[[ MATERIAL SUPPLIED open ]]

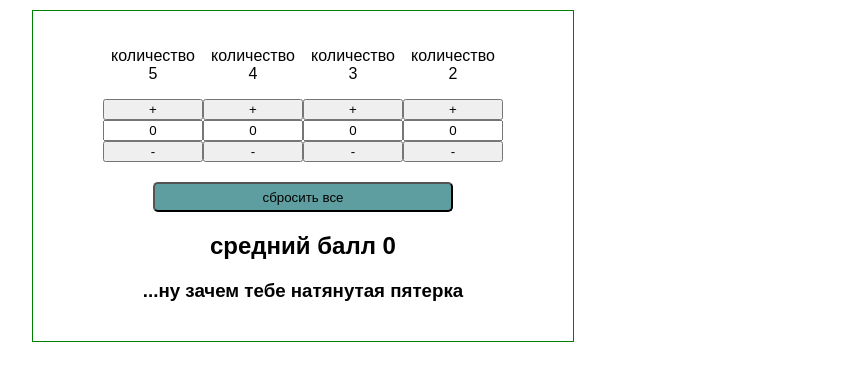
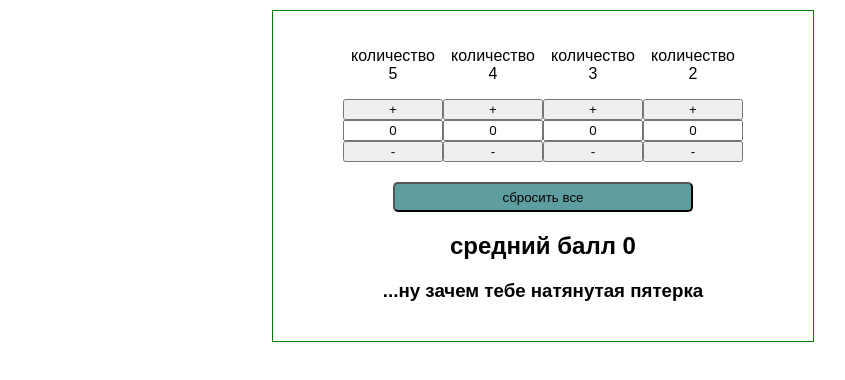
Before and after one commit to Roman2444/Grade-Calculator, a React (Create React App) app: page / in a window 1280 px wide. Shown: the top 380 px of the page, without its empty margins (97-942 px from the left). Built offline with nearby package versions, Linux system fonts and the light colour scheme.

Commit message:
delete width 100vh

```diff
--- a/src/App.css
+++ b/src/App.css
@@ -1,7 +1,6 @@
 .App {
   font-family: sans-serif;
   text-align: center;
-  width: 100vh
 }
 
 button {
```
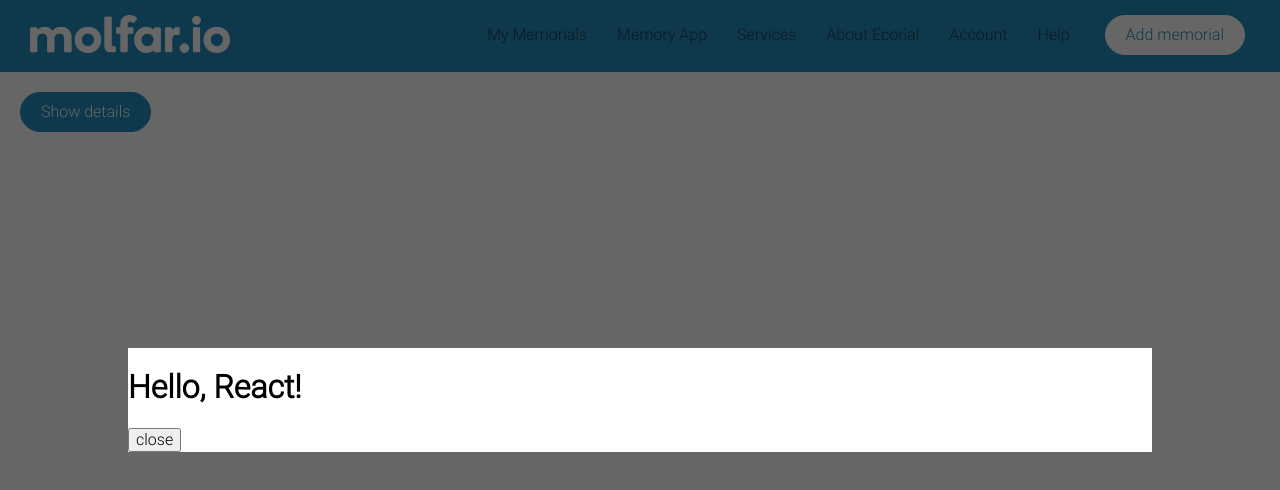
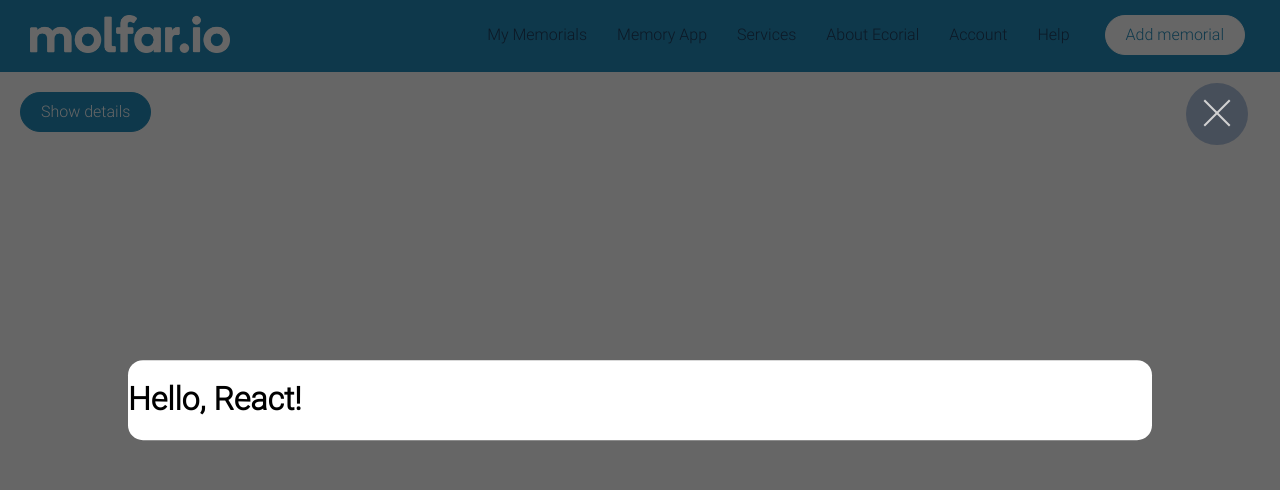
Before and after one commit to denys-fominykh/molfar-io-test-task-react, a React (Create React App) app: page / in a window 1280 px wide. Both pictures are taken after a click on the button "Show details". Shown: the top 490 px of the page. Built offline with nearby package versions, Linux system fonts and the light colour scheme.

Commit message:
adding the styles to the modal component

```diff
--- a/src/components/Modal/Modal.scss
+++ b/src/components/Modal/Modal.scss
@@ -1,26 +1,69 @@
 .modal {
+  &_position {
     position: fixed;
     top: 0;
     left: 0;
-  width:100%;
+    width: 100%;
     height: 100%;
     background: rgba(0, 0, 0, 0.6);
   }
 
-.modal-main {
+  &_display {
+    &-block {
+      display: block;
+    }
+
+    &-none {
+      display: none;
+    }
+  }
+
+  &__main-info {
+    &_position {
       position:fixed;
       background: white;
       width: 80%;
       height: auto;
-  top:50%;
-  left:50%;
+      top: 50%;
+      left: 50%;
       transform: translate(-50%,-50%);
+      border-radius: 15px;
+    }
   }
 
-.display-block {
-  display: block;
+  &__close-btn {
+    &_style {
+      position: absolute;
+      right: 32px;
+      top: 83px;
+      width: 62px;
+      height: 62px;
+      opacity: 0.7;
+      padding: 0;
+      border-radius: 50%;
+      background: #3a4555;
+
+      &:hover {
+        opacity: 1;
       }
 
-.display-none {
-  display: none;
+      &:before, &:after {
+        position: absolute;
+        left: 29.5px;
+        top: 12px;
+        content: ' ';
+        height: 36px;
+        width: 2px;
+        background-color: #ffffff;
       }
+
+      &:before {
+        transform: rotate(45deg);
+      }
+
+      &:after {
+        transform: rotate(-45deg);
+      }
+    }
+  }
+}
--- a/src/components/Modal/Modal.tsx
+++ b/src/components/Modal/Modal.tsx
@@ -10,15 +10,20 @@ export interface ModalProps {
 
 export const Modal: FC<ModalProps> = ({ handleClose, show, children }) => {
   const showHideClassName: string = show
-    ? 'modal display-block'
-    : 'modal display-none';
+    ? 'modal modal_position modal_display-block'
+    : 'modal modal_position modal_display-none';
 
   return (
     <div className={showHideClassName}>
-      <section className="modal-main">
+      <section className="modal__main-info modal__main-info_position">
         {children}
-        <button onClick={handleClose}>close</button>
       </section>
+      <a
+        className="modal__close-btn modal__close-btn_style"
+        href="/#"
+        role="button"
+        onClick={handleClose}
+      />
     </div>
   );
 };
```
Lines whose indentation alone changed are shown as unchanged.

[[ MATERIAL SUPPLIED closed ]]

* [WHAT TO WORK ON] The answer must consist of every line from the entries above that contains "left".

* [SOLUTION FOR THIS TASK]
Before and after one commit to Roman2444/Grade-Calculator, a React (Create React App) app: page / in a window 1280 px wide. Shown: the top 380 px of the page, without its empty margins (97-942 px from the left). Built offline with nearby package versions, Linux system fonts and the light colour scheme.
     left: 0;
-  left:50%;
+      left: 50%;
+        left: 29.5px;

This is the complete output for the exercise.